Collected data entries

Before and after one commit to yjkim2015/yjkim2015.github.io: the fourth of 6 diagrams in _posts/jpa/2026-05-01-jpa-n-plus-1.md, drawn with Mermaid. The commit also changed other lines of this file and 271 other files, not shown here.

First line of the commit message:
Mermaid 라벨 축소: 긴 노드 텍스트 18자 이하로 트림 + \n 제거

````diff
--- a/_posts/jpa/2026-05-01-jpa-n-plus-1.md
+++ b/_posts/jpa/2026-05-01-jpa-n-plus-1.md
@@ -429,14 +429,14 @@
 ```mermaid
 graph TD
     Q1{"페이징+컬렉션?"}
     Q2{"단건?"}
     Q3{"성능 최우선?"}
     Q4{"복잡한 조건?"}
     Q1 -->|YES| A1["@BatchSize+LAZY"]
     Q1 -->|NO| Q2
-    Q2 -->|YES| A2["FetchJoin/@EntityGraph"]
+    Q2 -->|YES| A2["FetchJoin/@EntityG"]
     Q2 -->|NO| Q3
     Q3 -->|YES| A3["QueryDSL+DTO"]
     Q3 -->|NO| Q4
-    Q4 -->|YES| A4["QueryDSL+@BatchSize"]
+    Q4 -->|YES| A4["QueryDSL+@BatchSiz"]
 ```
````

• ASSIGNMENT:
Give the number of lines above that include "plus". Write nothing else.

• WORKED SOLUTION:
3